Check out the photo of a low Carter Lake.
Recent snow on mountain peaks gives some hope to Front Range reservoirs like Carter Lake, which is still low. pic.twitter.com/0cobVpjZ— karalamb (@klamb) December 14, 2012
From email from Reclamation (Kara Lamb):
Just a quick note to let you know that we are finishing up our annual maintenance on the east slope of the Colorado-Big Thompson Project. That means, we have begun to once again divert water through the Adams Tunnel from Granby and Shadow Mountain reservoirs on the West Slope.
We began the trans-basin diversions last week. With water starting to come back through the tunnel, the water level at Lake Estes began to rise. Tonight, the reservoir is at an elevation of about 7470 feet. That’s roughly five feet down; pretty average for this time of year.
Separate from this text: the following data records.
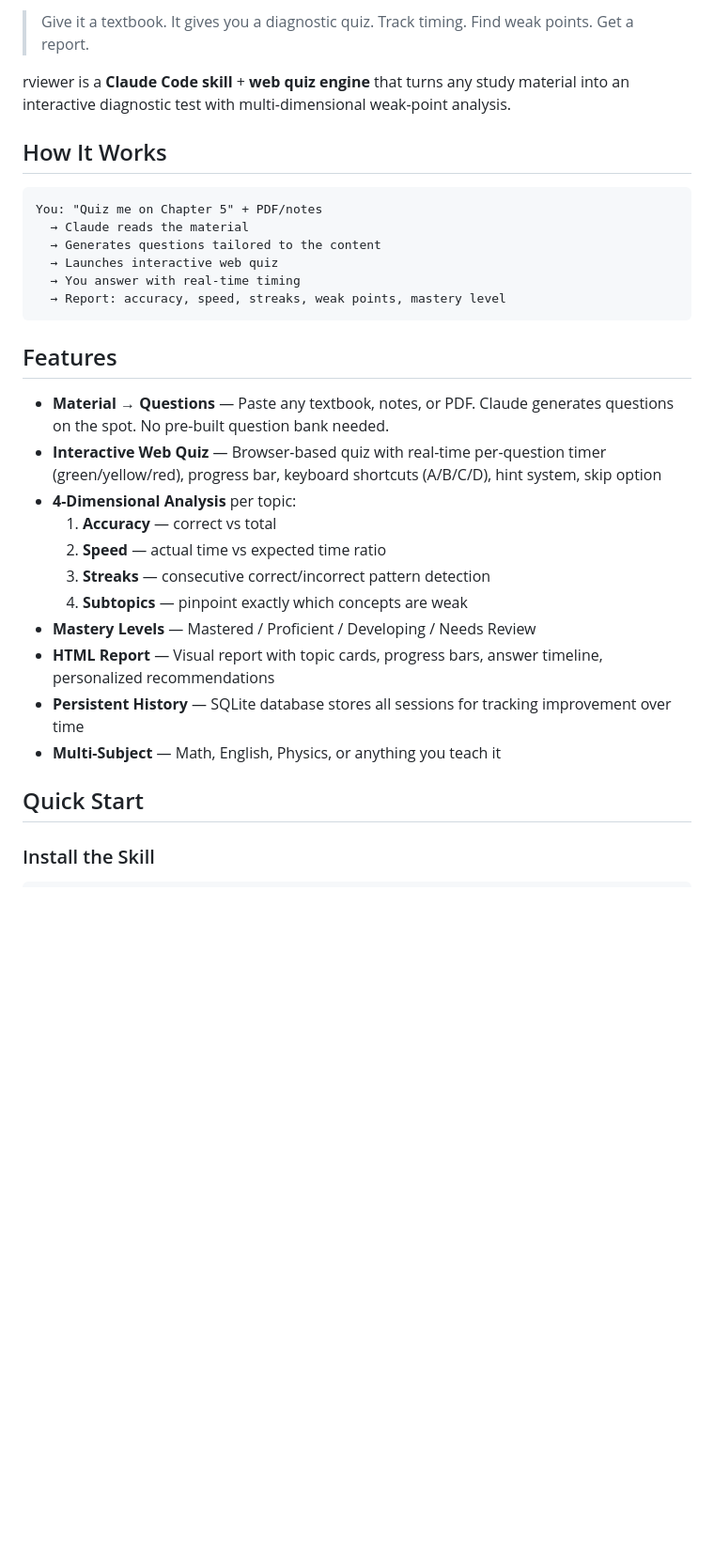
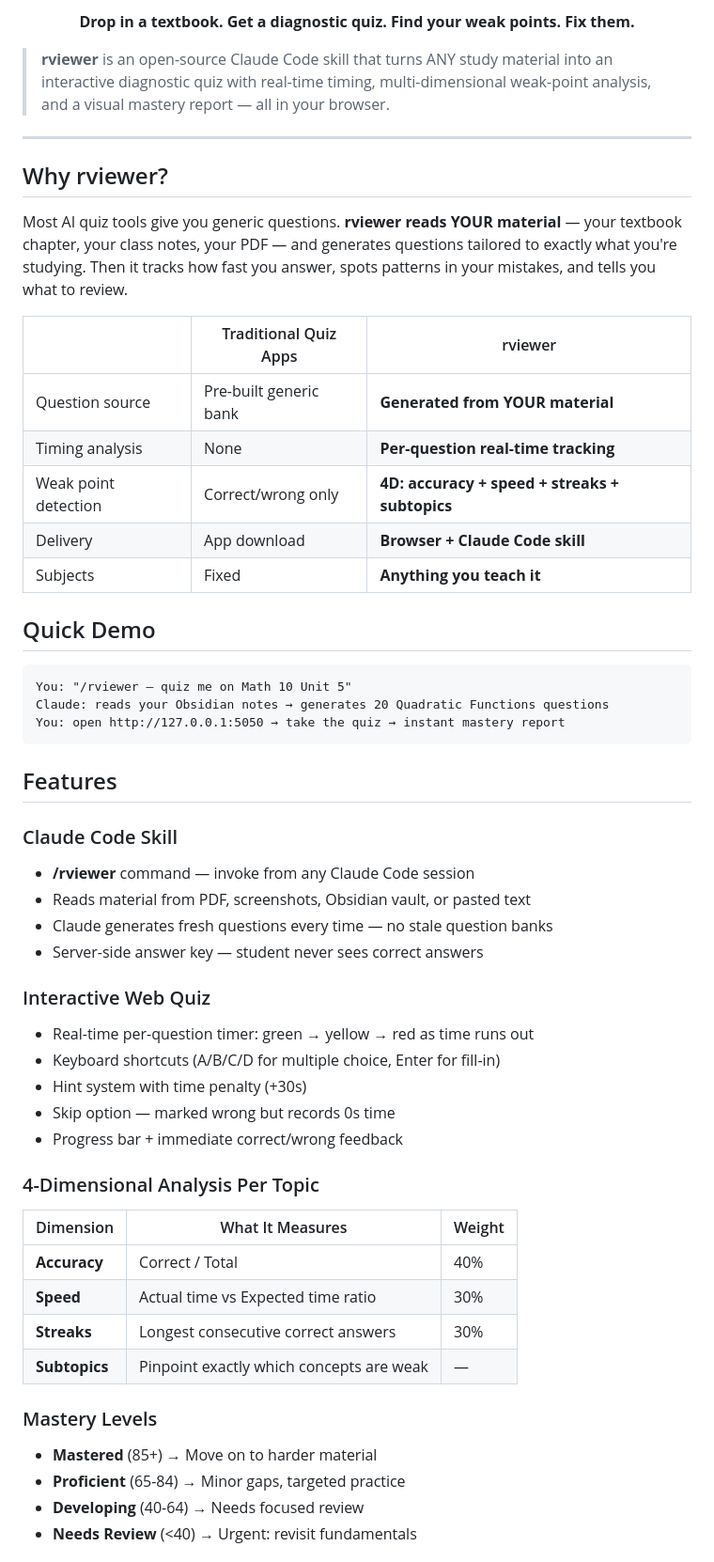
Before and after one commit to dreamdavidmit-glitch/rviewer, a Markdown page: README.md, the part around one of its changes. Shown at 94% size. GitHub-like rendering; blank space fills up the shorter version.

````diff
--- a/README.md
+++ b/README.md
@@ -5,33 +11,59 @@
 
-> Give it a textbook. It gives you a diagnostic quiz. Track timing. Find weak points. Get a report.
+<p align="center">
+  <b>Drop in a textbook. Get a diagnostic quiz. Find your weak points. Fix them.</b>
+</p>
 
-rviewer is a **Claude Code skill** + **web quiz engine** that turns any study material into an interactive diagnostic test with multi-dimensional weak-point analysis.
+> **rviewer** is an open-source Claude Code skill that turns ANY study material into an interactive diagnostic quiz with real-time timing, multi-dimensional weak-point analysis, and a visual mastery report — all in your browser.
 
-## How It Works
+---
+
+## Why rviewer?
+
+Most AI quiz tools give you generic questions. **rviewer reads YOUR material** — your textbook chapter, your class notes, your PDF — and generates questions tailored to exactly what you're studying. Then it tracks how fast you answer, spots patterns in your mistakes, and tells you what to review.
+
+| | Traditional Quiz Apps | rviewer |
+|---|---|---|
+| Question source | Pre-built generic bank | **Generated from YOUR material** |
+| Timing analysis | None | **Per-question real-time tracking** |
+| Weak point detection | Correct/wrong only | **4D: accuracy + speed + streaks + subtopics** |
+| Delivery | App download | **Browser + Claude Code skill** |
+| Subjects | Fixed | **Anything you teach it** |
+
+## Quick Demo
 
 ```
-You: "Quiz me on Chapter 5" + PDF/notes
-  → Claude reads the material
-  → Generates questions tailored to the content
-  → Launches interactive web quiz
-  → You answer with real-time timing
-  → Report: accuracy, speed, streaks, weak points, mastery level
+You: "/rviewer — quiz me on Math 10 Unit 5"
+Claude: reads your Obsidian notes → generates 20 Quadratic Functions questions
+You: open http://127.0.0.1:5050 → take the quiz → instant mastery report
 ```
 
 ## Features
 
-- **Material → Questions** — Paste any textbook, notes, or PDF. Claude generates questions on the spot. No pre-built question bank needed.
-- **Interactive Web Quiz** — Browser-based quiz with real-time per-question timer (green/yellow/red), progress bar, keyboard shortcuts (A/B/C/D), hint system, skip option
-- **4-Dimensional Analysis** per topic:
-  1. **Accuracy** — correct vs total
-  2. **Speed** — actual time vs expected time ratio
-  3. **Streaks** — consecutive correct/incorrect pattern detection
-  4. **Subtopics** — pinpoint exactly which concepts are weak
-- **Mastery Levels** — Mastered / Proficient / Developing / Needs Review
-- **HTML Report** — Visual report with topic cards, progress bars, answer timeline, personalized recommendations
-- **Persistent History** — SQLite database stores all sessions for tracking improvement over time
-- **Multi-Subject** — Math, English, Physics, or anything you teach it
+### Claude Code Skill
+- **/rviewer** command — invoke from any Claude Code session
+- Reads material from PDF, screenshots, Obsidian vault, or pasted text
+- Claude generates fresh questions every time — no stale question banks
+- Server-side answer key — student never sees correct answers
 
-## Quick Start
+### Interactive Web Quiz
+- Real-time per-question timer: green → yellow → red as time runs out
+- Keyboard shortcuts (A/B/C/D for multiple choice, Enter for fill-in)
+- Hint system with time penalty (+30s)
+- Skip option — marked wrong but records 0s time
+- Progress bar + immediate correct/wrong feedback
 
-### Install the Skill
+### 4-Dimensional Analysis Per Topic
+
+| Dimension | What It Measures | Weight |
+|-----------|-----------------|--------|
+| **Accuracy** | Correct / Total | 40% |
+| **Speed** | Actual time vs Expected time ratio | 30% |
+| **Streaks** | Longest consecutive correct answers | 30% |
+| **Subtopics** | Pinpoint exactly which concepts are weak | — |
+
+### Mastery Levels
+- **Mastered** (85+) → Move on to harder material
+- **Proficient** (65-84) → Minor gaps, targeted practice
+- **Developing** (40-64) → Needs focused review
+- **Needs Review** (<40) → Urgent: revisit fundamentals
+
````
Also changed, not shown: other parts of README.md (+119 -47 lines).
Yesterday, 12-12-12, we began sending water through Olympus Tunnel to Pinewood Reservoir. Today, the reservoir started at an elevation of about 6563 feet and is on the rise.
This morning, we turned the pump on to Carter Lake. With the hot and dry summer and fall, the water level elevation at Carter dropped to 36% of its full content; an elevation of 5686 feet, or about 73 feet down from full. With the pump back on, water levels should start slowly ticking up again.
Likewise, we are once again sending water to Horsetooth; although with the pump on to Carter, inflows to the reservoir will likely fluctuate between 100-200 cfs. Horsetooth got down to a water level elevation of roughly 5377 feet, or 44% full. It’s water level will now slowly start rising, too.
More Colorado-Big Thompson Project coverage here.